Task requirements: Repeat all the records, precisely as given.

Supplied information:

____

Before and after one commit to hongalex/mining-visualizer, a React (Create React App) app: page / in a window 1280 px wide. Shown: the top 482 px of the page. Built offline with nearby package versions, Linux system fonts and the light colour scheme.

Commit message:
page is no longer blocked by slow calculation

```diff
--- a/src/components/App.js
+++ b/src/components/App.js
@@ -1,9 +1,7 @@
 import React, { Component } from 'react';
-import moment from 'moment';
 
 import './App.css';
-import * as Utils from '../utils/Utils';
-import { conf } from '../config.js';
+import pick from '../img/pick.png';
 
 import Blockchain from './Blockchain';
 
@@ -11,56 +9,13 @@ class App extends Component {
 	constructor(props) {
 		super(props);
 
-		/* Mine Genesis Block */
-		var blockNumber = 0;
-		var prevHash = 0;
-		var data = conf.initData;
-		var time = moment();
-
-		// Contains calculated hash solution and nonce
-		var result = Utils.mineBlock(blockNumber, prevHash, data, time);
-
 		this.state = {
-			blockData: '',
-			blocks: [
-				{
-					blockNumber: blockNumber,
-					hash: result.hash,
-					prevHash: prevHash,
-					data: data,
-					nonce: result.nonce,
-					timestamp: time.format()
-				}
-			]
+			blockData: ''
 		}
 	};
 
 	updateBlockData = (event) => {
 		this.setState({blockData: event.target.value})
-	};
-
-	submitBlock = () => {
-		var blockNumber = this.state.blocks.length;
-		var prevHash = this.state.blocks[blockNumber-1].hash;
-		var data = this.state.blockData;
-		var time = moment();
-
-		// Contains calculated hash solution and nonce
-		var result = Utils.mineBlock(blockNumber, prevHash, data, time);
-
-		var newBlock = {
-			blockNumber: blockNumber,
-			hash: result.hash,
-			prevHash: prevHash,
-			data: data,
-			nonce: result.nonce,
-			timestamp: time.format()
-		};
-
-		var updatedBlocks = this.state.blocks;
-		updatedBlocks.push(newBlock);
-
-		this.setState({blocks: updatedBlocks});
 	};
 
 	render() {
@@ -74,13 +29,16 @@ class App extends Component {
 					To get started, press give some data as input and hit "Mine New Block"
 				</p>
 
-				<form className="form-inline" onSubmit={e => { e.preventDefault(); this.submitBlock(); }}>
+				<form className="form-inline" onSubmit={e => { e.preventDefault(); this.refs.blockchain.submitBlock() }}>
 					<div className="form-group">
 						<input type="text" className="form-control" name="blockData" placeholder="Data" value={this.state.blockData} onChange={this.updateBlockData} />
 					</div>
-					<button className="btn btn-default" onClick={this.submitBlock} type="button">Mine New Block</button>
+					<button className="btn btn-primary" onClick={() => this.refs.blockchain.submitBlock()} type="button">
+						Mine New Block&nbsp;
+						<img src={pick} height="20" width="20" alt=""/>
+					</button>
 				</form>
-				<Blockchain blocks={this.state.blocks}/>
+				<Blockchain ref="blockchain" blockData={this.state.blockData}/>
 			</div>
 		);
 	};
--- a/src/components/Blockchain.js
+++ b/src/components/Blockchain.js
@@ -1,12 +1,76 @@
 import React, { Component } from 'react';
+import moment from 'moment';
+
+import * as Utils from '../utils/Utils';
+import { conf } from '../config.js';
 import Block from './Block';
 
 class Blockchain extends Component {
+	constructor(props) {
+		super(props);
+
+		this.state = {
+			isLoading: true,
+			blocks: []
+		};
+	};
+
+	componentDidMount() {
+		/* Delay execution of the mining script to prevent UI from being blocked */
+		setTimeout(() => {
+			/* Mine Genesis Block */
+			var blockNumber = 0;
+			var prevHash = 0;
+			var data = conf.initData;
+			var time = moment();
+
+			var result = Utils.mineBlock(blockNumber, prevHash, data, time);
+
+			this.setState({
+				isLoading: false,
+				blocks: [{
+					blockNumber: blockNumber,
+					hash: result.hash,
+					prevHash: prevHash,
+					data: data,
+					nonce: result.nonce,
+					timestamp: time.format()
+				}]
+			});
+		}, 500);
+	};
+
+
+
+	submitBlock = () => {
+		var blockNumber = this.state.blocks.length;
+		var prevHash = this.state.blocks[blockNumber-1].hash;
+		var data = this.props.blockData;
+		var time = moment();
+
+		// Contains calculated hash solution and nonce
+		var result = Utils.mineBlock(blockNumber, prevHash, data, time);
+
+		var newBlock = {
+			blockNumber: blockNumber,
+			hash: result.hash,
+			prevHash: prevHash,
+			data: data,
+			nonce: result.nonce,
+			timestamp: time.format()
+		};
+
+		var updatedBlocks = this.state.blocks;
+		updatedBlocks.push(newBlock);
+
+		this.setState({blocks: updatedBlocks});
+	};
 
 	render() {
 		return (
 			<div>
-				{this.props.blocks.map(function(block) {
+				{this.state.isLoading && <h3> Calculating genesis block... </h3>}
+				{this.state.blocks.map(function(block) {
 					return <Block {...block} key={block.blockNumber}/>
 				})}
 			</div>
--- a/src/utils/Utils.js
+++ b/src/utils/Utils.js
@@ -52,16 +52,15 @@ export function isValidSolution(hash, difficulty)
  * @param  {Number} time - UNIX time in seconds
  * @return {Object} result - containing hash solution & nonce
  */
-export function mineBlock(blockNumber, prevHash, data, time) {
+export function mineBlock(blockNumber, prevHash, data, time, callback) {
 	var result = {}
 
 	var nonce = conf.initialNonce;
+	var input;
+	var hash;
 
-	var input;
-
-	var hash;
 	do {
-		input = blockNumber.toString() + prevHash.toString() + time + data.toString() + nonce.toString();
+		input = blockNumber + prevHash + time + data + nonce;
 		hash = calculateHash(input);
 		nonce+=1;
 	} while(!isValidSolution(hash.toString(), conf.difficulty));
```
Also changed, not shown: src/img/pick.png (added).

____

Answer below:
Before and after one commit to hongalex/mining-visualizer, a React (Create React App) app: page / in a window 1280 px wide. Shown: the top 482 px of the page. Built offline with nearby package versions, Linux system fonts and the light colour scheme.

Commit message:
page is no longer blocked by slow calculation

```diff
--- a/src/components/App.js
+++ b/src/components/App.js
@@ -1,9 +1,7 @@
 import React, { Component } from 'react';
-import moment from 'moment';
 
 import './App.css';
-import * as Utils from '../utils/Utils';
-import { conf } from '../config.js';
+import pick from '../img/pick.png';
 
 import Blockchain from './Blockchain';
 
@@ -11,56 +9,13 @@ class App extends Component {
 	constructor(props) {
 		super(props);
 
-		/* Mine Genesis Block */
-		var blockNumber = 0;
-		var prevHash = 0;
-		var data = conf.initData;
-		var time = moment();
-
-		// Contains calculated hash solution and nonce
-		var result = Utils.mineBlock(blockNumber, prevHash, data, time);
-
 		this.state = {
-			blockData: '',
-			blocks: [
-				{
-					blockNumber: blockNumber,
-					hash: result.hash,
-					prevHash: prevHash,
-					data: data,
-					nonce: result.nonce,
-					timestamp: time.format()
-				}
-			]
+			blockData: ''
 		}
 	};
 
 	updateBlockData = (event) => {
 		this.setState({blockData: event.target.value})
-	};
-
-	submitBlock = () => {
-		var blockNumber = this.state.blocks.length;
-		var prevHash = this.state.blocks[blockNumber-1].hash;
-		var data = this.state.blockData;
-		var time = moment();
-
-		// Contains calculated hash solution and nonce
-		var result = Utils.mineBlock(blockNumber, prevHash, data, time);
-
-		var newBlock = {
-			blockNumber: blockNumber,
-			hash: result.hash,
-			prevHash: prevHash,
-			data: data,
-			nonce: result.nonce,
-			timestamp: time.format()
-		};
-
-		var updatedBlocks = this.state.blocks;
-		updatedBlocks.push(newBlock);
-
-		this.setState({blocks: updatedBlocks});
 	};
 
 	render() {
@@ -74,13 +29,16 @@ class App extends Component {
 					To get started, press give some data as input and hit "Mine New Block"
 				</p>
 
-				<form className="form-inline" onSubmit={e => { e.preventDefault(); this.submitBlock(); }}>
+				<form className="form-inline" onSubmit={e => { e.preventDefault(); this.refs.blockchain.submitBlock() }}>
 					<div className="form-group">
 						<input type="text" className="form-control" name="blockData" placeholder="Data" value={this.state.blockData} onChange={this.updateBlockData} />
 					</div>
-					<button className="btn btn-default" onClick={this.submitBlock} type="button">Mine New Block</button>
+					<button className="btn btn-primary" onClick={() => this.refs.blockchain.submitBlock()} type="button">
+						Mine New Block&nbsp;
+						<img src={pick} height="20" width="20" alt=""/>
+					</button>
 				</form>
-				<Blockchain blocks={this.state.blocks}/>
+				<Blockchain ref="blockchain" blockData={this.state.blockData}/>
 			</div>
 		);
 	};
--- a/src/components/Blockchain.js
+++ b/src/components/Blockchain.js
@@ -1,12 +1,76 @@
 import React, { Component } from 'react';
+import moment from 'moment';
+
+import * as Utils from '../utils/Utils';
+import { conf } from '../config.js';
 import Block from './Block';
 
 class Blockchain extends Component {
+	constructor(props) {
+		super(props);
+
+		this.state = {
+			isLoading: true,
+			blocks: []
+		};
+	};
+
+	componentDidMount() {
+		/* Delay execution of the mining script to prevent UI from being blocked */
+		setTimeout(() => {
+			/* Mine Genesis Block */
+			var blockNumber = 0;
+			var prevHash = 0;
+			var data = conf.initData;
+			var time = moment();
+
+			var result = Utils.mineBlock(blockNumber, prevHash, data, time);
+
+			this.setState({
+				isLoading: false,
+				blocks: [{
+					blockNumber: blockNumber,
+					hash: result.hash,
+					prevHash: prevHash,
+					data: data,
+					nonce: result.nonce,
+					timestamp: time.format()
+				}]
+			});
+		}, 500);
+	};
+
+
+
+	submitBlock = () => {
+		var blockNumber = this.state.blocks.length;
+		var prevHash = this.state.blocks[blockNumber-1].hash;
+		var data = this.props.blockData;
+		var time = moment();
+
+		// Contains calculated hash solution and nonce
+		var result = Utils.mineBlock(blockNumber, prevHash, data, time);
+
+		var newBlock = {
+			blockNumber: blockNumber,
+			hash: result.hash,
+			prevHash: prevHash,
+			data: data,
+			nonce: result.nonce,
+			timestamp: time.format()
+		};
+
+		var updatedBlocks = this.state.blocks;
+		updatedBlocks.push(newBlock);
+
+		this.setState({blocks: updatedBlocks});
+	};
 
 	render() {
 		return (
 			<div>
-				{this.props.blocks.map(function(block) {
+				{this.state.isLoading && <h3> Calculating genesis block... </h3>}
+				{this.state.blocks.map(function(block) {
 					return <Block {...block} key={block.blockNumber}/>
 				})}
 			</div>
--- a/src/utils/Utils.js
+++ b/src/utils/Utils.js
@@ -52,16 +52,15 @@ export function isValidSolution(hash, difficulty)
  * @param  {Number} time - UNIX time in seconds
  * @return {Object} result - containing hash solution & nonce
  */
-export function mineBlock(blockNumber, prevHash, data, time) {
+export function mineBlock(blockNumber, prevHash, data, time, callback) {
 	var result = {}
 
 	var nonce = conf.initialNonce;
+	var input;
+	var hash;
 
-	var input;
-
-	var hash;
 	do {
-		input = blockNumber.toString() + prevHash.toString() + time + data.toString() + nonce.toString();
+		input = blockNumber + prevHash + time + data + nonce;
 		hash = calculateHash(input);
 		nonce+=1;
 	} while(!isValidSolution(hash.toString(), conf.difficulty));
```
Also changed, not shown: src/img/pick.png (added).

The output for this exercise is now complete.